WHAT IS REQUIRED:
While copying the entries exactly, leave out each picture they contain.

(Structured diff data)
■ ■ ■ ■ ■
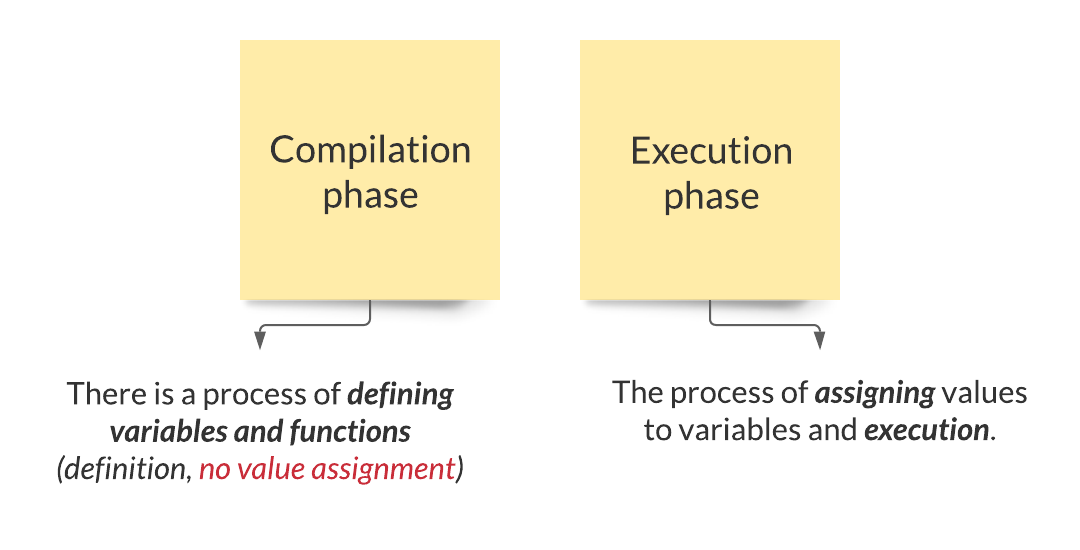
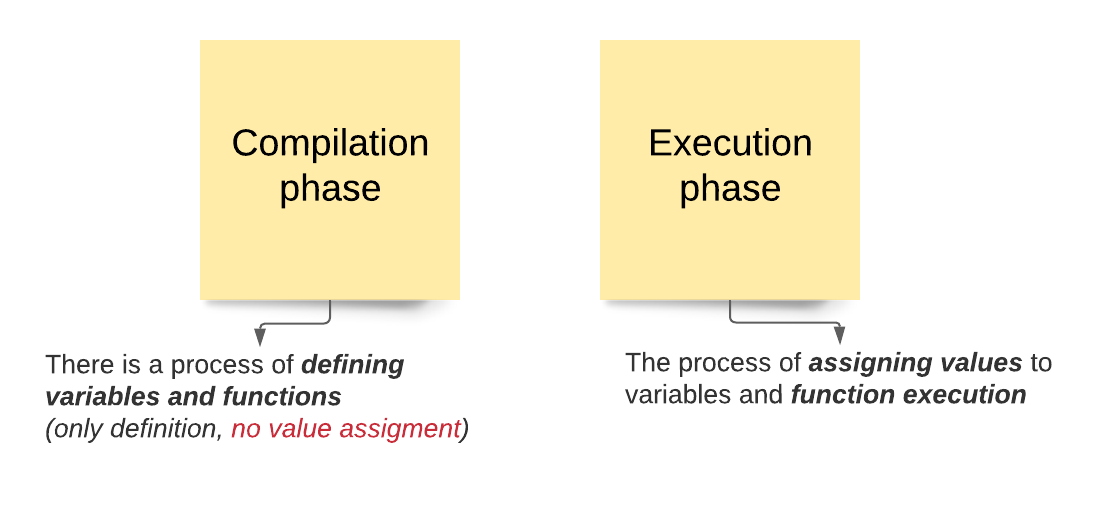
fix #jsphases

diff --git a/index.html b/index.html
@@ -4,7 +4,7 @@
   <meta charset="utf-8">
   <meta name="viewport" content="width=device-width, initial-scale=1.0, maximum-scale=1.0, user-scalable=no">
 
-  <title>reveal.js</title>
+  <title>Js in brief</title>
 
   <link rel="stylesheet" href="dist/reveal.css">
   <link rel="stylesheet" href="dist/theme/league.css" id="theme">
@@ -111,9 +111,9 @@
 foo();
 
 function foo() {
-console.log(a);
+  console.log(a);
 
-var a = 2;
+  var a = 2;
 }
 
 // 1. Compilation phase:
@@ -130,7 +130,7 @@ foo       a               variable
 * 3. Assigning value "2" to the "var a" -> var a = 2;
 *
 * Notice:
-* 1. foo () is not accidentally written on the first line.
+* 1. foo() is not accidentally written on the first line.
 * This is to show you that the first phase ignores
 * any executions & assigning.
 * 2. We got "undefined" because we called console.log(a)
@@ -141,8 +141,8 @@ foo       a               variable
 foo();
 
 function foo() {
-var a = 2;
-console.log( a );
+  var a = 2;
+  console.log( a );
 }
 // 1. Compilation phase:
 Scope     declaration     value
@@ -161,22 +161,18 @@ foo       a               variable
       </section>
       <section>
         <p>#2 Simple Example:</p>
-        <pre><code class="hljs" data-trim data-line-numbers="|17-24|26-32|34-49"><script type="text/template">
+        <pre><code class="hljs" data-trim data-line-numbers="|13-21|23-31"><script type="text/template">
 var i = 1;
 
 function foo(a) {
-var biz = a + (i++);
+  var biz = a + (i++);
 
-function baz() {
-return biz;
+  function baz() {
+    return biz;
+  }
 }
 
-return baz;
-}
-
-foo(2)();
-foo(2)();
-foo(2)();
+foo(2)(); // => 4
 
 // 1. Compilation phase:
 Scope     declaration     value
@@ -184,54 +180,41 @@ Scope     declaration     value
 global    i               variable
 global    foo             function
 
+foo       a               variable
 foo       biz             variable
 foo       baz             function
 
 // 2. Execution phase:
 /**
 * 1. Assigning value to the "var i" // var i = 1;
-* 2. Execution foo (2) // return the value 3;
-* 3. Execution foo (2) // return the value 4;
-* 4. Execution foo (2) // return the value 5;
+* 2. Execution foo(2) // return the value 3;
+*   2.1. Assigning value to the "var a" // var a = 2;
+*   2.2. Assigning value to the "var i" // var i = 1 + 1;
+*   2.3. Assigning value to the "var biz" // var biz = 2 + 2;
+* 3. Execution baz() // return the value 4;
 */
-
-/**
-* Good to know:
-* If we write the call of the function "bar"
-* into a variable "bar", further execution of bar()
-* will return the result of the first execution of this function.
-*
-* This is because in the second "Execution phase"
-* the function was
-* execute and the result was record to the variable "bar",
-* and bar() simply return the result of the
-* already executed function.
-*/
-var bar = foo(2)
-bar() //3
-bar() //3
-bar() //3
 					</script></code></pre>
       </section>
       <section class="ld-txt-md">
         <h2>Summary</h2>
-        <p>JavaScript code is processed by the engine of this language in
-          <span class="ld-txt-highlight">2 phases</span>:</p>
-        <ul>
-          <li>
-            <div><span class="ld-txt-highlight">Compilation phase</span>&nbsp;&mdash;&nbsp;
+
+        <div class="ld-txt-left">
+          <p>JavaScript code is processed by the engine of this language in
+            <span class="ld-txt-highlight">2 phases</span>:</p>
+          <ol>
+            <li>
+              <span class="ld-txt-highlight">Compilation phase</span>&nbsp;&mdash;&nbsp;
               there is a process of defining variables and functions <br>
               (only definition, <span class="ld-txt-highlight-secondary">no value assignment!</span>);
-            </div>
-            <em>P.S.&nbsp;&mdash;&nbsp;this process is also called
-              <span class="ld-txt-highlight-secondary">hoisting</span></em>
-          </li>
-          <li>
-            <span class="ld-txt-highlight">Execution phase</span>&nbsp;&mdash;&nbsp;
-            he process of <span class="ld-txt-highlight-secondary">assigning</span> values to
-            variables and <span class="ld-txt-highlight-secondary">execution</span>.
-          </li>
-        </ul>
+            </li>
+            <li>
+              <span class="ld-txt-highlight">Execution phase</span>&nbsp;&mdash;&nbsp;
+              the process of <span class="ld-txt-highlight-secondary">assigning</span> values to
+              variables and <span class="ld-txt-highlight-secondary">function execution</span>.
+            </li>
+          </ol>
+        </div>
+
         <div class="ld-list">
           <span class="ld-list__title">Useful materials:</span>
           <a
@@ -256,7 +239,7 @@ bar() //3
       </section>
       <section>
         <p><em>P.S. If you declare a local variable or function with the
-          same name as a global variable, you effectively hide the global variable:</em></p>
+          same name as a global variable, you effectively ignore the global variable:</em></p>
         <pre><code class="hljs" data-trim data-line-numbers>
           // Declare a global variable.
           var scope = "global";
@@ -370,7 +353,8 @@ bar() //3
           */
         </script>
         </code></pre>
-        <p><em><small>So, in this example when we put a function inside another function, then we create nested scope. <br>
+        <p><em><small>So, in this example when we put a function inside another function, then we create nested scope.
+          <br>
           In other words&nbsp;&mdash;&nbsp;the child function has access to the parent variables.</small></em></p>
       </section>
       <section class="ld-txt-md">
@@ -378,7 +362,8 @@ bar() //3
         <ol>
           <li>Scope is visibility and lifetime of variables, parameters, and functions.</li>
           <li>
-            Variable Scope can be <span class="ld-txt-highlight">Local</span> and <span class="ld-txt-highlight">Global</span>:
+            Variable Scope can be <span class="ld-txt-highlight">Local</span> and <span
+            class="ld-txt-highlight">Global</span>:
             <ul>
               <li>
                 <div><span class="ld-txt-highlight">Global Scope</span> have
■ ■ ■ ■ ■
EXERCISE RESPONSE:
fix #jsphases

diff --git a/index.html b/index.html
@@ -4,7 +4,7 @@
   <meta charset="utf-8">
   <meta name="viewport" content="width=device-width, initial-scale=1.0, maximum-scale=1.0, user-scalable=no">
 
-  <title>reveal.js</title>
+  <title>Js in brief</title>
 
   <link rel="stylesheet" href="dist/reveal.css">
   <link rel="stylesheet" href="dist/theme/league.css" id="theme">
@@ -111,9 +111,9 @@
 foo();
 
 function foo() {
-console.log(a);
+  console.log(a);
 
-var a = 2;
+  var a = 2;
 }
 
 // 1. Compilation phase:
@@ -130,7 +130,7 @@ foo       a               variable
 * 3. Assigning value "2" to the "var a" -> var a = 2;
 *
 * Notice:
-* 1. foo () is not accidentally written on the first line.
+* 1. foo() is not accidentally written on the first line.
 * This is to show you that the first phase ignores
 * any executions & assigning.
 * 2. We got "undefined" because we called console.log(a)
@@ -141,8 +141,8 @@ foo       a               variable
 foo();
 
 function foo() {
-var a = 2;
-console.log( a );
+  var a = 2;
+  console.log( a );
 }
 // 1. Compilation phase:
 Scope     declaration     value
@@ -161,22 +161,18 @@ foo       a               variable
       </section>
       <section>
         <p>#2 Simple Example:</p>
-        <pre><code class="hljs" data-trim data-line-numbers="|17-24|26-32|34-49"><script type="text/template">
+        <pre><code class="hljs" data-trim data-line-numbers="|13-21|23-31"><script type="text/template">
 var i = 1;
 
 function foo(a) {
-var biz = a + (i++);
+  var biz = a + (i++);
 
-function baz() {
-return biz;
+  function baz() {
+    return biz;
+  }
 }
 
-return baz;
-}
-
-foo(2)();
-foo(2)();
-foo(2)();
+foo(2)(); // => 4
 
 // 1. Compilation phase:
 Scope     declaration     value
@@ -184,54 +180,41 @@ Scope     declaration     value
 global    i               variable
 global    foo             function
 
+foo       a               variable
 foo       biz             variable
 foo       baz             function
 
 // 2. Execution phase:
 /**
 * 1. Assigning value to the "var i" // var i = 1;
-* 2. Execution foo (2) // return the value 3;
-* 3. Execution foo (2) // return the value 4;
-* 4. Execution foo (2) // return the value 5;
+* 2. Execution foo(2) // return the value 3;
+*   2.1. Assigning value to the "var a" // var a = 2;
+*   2.2. Assigning value to the "var i" // var i = 1 + 1;
+*   2.3. Assigning value to the "var biz" // var biz = 2 + 2;
+* 3. Execution baz() // return the value 4;
 */
-
-/**
-* Good to know:
-* If we write the call of the function "bar"
-* into a variable "bar", further execution of bar()
-* will return the result of the first execution of this function.
-*
-* This is because in the second "Execution phase"
-* the function was
-* execute and the result was record to the variable "bar",
-* and bar() simply return the result of the
-* already executed function.
-*/
-var bar = foo(2)
-bar() //3
-bar() //3
-bar() //3
 					</script></code></pre>
       </section>
       <section class="ld-txt-md">
         <h2>Summary</h2>
-        <p>JavaScript code is processed by the engine of this language in
-          <span class="ld-txt-highlight">2 phases</span>:</p>
-        <ul>
-          <li>
-            <div><span class="ld-txt-highlight">Compilation phase</span>&nbsp;&mdash;&nbsp;
+
+        <div class="ld-txt-left">
+          <p>JavaScript code is processed by the engine of this language in
+            <span class="ld-txt-highlight">2 phases</span>:</p>
+          <ol>
+            <li>
+              <span class="ld-txt-highlight">Compilation phase</span>&nbsp;&mdash;&nbsp;
               there is a process of defining variables and functions <br>
               (only definition, <span class="ld-txt-highlight-secondary">no value assignment!</span>);
-            </div>
-            <em>P.S.&nbsp;&mdash;&nbsp;this process is also called
-              <span class="ld-txt-highlight-secondary">hoisting</span></em>
-          </li>
-          <li>
-            <span class="ld-txt-highlight">Execution phase</span>&nbsp;&mdash;&nbsp;
-            he process of <span class="ld-txt-highlight-secondary">assigning</span> values to
-            variables and <span class="ld-txt-highlight-secondary">execution</span>.
-          </li>
-        </ul>
+            </li>
+            <li>
+              <span class="ld-txt-highlight">Execution phase</span>&nbsp;&mdash;&nbsp;
+              the process of <span class="ld-txt-highlight-secondary">assigning</span> values to
+              variables and <span class="ld-txt-highlight-secondary">function execution</span>.
+            </li>
+          </ol>
+        </div>
+
         <div class="ld-list">
           <span class="ld-list__title">Useful materials:</span>
           <a
@@ -256,7 +239,7 @@ bar() //3
       </section>
       <section>
         <p><em>P.S. If you declare a local variable or function with the
-          same name as a global variable, you effectively hide the global variable:</em></p>
+          same name as a global variable, you effectively ignore the global variable:</em></p>
         <pre><code class="hljs" data-trim data-line-numbers>
           // Declare a global variable.
           var scope = "global";
@@ -370,7 +353,8 @@ bar() //3
           */
         </script>
         </code></pre>
-        <p><em><small>So, in this example when we put a function inside another function, then we create nested scope. <br>
+        <p><em><small>So, in this example when we put a function inside another function, then we create nested scope.
+          <br>
           In other words&nbsp;&mdash;&nbsp;the child function has access to the parent variables.</small></em></p>
       </section>
       <section class="ld-txt-md">
@@ -378,7 +362,8 @@ bar() //3
         <ol>
           <li>Scope is visibility and lifetime of variables, parameters, and functions.</li>
           <li>
-            Variable Scope can be <span class="ld-txt-highlight">Local</span> and <span class="ld-txt-highlight">Global</span>:
+            Variable Scope can be <span class="ld-txt-highlight">Local</span> and <span
+            class="ld-txt-highlight">Global</span>:
             <ul>
               <li>
                 <div><span class="ld-txt-highlight">Global Scope</span> have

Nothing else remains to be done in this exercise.